Scan the entries for lines with the word "warmup", then copy those lines.

┄┄┄┄┄┄┄┄┄┄┄┄┄┄┄┄┄┄┄┄

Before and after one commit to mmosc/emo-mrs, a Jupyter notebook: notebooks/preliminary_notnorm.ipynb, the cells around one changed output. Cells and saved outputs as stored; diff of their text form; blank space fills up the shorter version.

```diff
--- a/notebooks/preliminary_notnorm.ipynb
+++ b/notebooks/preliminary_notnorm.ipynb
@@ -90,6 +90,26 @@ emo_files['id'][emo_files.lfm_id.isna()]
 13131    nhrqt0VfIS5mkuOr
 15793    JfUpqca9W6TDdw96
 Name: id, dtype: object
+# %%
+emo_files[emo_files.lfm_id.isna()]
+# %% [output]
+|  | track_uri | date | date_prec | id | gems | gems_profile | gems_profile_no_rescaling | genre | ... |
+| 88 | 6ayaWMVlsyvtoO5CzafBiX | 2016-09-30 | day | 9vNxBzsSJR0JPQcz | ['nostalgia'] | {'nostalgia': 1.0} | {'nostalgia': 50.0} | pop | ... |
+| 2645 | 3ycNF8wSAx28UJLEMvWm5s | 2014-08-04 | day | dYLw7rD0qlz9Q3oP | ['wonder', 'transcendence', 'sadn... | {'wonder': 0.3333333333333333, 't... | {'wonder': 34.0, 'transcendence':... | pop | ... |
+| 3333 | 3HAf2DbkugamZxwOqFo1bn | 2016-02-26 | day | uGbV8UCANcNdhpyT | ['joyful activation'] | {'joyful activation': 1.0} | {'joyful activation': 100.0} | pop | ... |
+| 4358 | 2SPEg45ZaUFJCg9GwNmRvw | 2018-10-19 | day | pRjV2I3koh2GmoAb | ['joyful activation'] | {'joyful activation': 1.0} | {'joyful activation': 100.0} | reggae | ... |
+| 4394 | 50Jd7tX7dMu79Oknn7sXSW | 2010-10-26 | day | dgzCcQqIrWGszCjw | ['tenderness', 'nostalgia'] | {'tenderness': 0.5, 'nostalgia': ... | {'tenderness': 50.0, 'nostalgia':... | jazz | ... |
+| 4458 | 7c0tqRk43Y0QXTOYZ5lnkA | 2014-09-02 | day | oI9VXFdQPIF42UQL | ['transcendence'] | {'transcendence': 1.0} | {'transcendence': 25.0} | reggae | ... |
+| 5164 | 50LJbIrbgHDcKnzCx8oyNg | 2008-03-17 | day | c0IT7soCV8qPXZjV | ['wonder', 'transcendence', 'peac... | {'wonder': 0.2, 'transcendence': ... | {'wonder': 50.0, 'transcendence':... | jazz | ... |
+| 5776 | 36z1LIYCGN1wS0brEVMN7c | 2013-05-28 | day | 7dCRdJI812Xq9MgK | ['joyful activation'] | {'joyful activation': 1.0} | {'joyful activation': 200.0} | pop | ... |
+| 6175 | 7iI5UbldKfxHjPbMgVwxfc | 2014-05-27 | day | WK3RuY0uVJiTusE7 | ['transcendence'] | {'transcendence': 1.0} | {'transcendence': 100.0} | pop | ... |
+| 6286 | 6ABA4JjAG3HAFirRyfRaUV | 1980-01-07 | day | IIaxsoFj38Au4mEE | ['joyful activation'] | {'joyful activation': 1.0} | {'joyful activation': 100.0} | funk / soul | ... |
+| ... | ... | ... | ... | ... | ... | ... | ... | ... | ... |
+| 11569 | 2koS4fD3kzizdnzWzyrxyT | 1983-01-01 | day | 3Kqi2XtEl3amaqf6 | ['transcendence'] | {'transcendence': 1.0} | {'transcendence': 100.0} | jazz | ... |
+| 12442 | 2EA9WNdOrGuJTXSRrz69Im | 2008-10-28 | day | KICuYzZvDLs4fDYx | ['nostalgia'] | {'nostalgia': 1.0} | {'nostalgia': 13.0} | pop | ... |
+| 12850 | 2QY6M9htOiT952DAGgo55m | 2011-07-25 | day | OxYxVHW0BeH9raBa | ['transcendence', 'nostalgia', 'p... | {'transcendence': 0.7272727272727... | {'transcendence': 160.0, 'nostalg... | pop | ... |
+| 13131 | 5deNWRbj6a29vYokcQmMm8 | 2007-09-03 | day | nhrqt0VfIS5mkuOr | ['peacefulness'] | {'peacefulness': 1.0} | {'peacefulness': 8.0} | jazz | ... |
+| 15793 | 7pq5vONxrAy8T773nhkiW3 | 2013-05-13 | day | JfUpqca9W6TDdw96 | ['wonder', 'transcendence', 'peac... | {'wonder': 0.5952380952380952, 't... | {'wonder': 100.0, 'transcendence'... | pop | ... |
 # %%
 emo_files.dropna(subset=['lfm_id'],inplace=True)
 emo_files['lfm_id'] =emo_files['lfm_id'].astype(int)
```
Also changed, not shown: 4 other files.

┄┄┄┄┄┄┄┄┄┄┄┄┄┄┄┄┄┄┄┄

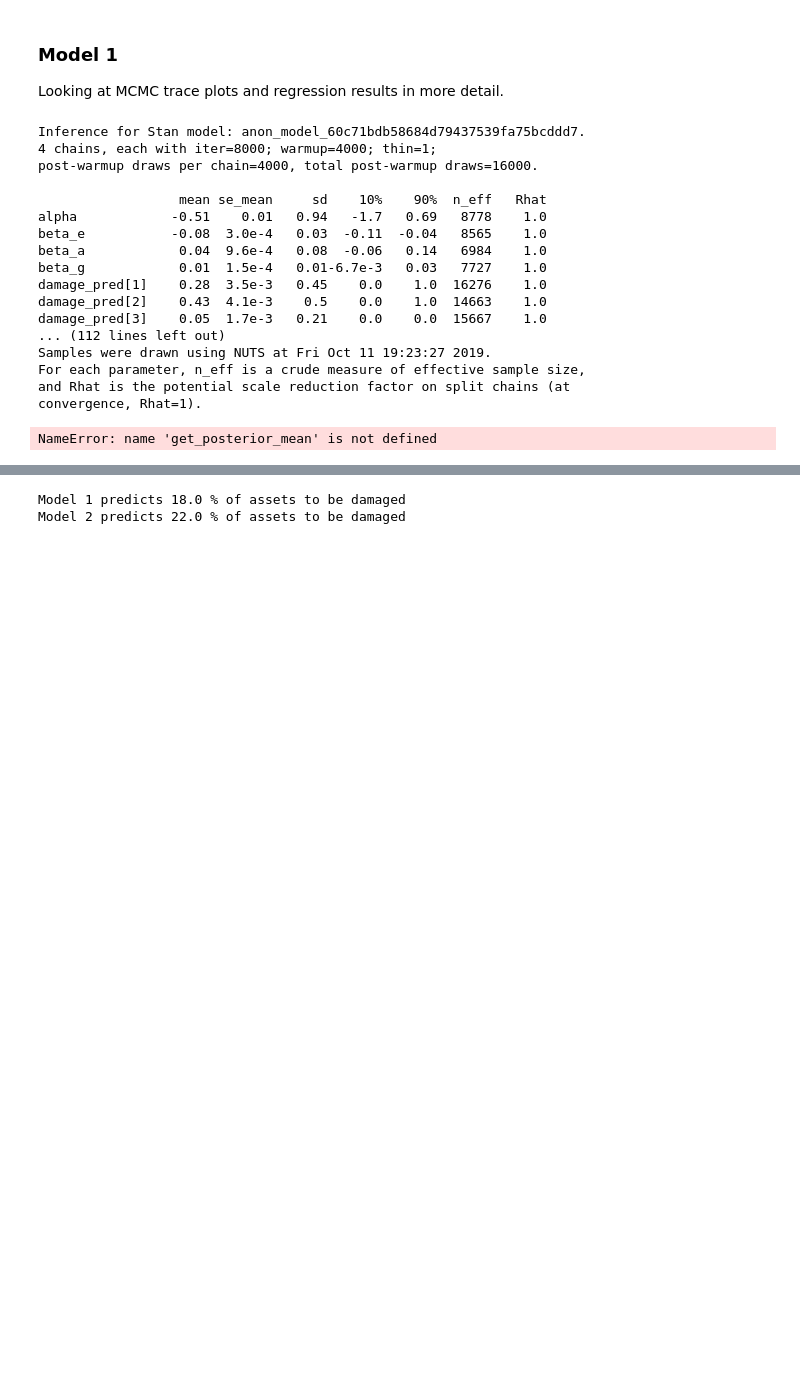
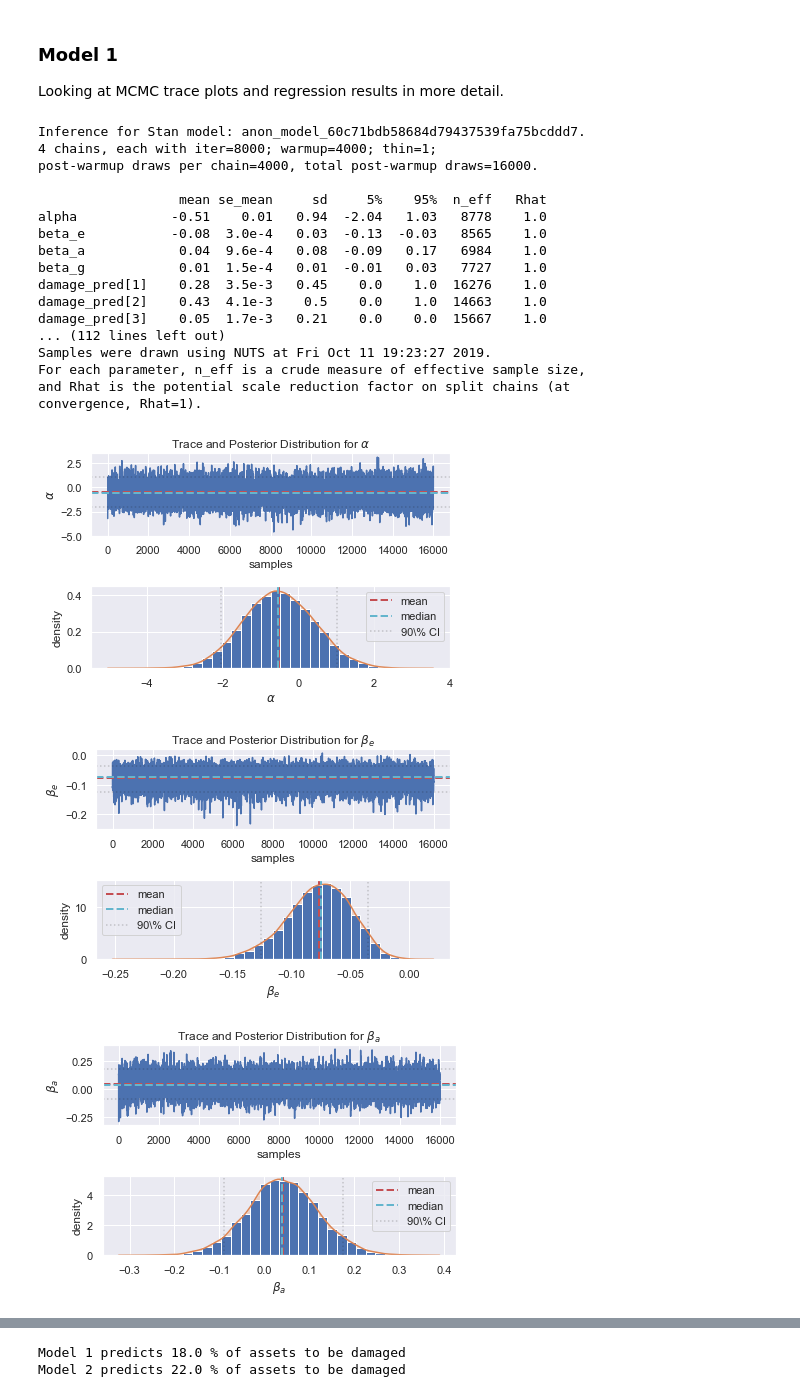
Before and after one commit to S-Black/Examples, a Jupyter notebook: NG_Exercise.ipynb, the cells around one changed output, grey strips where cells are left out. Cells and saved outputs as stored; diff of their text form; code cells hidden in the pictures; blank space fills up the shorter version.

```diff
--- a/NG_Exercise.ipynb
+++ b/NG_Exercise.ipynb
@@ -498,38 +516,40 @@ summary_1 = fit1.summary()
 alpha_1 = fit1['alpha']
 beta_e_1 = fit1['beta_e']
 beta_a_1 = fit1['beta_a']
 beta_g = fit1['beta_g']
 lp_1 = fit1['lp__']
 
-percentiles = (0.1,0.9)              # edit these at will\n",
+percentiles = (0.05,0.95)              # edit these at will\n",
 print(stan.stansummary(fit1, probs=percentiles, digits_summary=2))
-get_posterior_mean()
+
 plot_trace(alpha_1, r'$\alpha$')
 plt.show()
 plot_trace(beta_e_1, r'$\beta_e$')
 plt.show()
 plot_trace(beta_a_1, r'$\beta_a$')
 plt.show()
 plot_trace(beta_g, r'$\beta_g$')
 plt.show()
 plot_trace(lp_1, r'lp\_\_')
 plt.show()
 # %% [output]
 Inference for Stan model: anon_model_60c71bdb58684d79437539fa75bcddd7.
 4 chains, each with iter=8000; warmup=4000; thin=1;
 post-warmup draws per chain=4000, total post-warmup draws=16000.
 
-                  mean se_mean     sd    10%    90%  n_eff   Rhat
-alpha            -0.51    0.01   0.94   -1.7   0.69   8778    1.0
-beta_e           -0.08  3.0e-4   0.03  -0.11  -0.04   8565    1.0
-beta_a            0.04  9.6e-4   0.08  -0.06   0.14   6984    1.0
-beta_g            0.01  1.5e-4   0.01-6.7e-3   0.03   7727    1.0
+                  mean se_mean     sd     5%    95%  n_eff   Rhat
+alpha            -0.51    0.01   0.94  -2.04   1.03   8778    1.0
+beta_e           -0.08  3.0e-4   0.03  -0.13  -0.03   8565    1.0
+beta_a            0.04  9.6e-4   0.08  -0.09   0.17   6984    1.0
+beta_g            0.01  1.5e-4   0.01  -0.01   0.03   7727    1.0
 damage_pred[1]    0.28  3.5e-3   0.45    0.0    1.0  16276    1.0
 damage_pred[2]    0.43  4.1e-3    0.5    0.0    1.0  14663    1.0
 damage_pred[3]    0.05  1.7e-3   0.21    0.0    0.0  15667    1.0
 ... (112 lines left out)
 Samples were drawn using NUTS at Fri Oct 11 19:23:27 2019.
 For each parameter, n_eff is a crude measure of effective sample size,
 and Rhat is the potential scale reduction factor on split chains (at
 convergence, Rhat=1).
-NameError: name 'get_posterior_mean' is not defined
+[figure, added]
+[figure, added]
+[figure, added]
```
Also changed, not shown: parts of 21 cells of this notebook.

┄┄┄┄┄┄┄┄┄┄┄┄┄┄┄┄┄┄┄┄

## ANSWER SPACE
 4 chains, each with iter=8000; warmup=4000; thin=1;
 post-warmup draws per chain=4000, total post-warmup draws=16000.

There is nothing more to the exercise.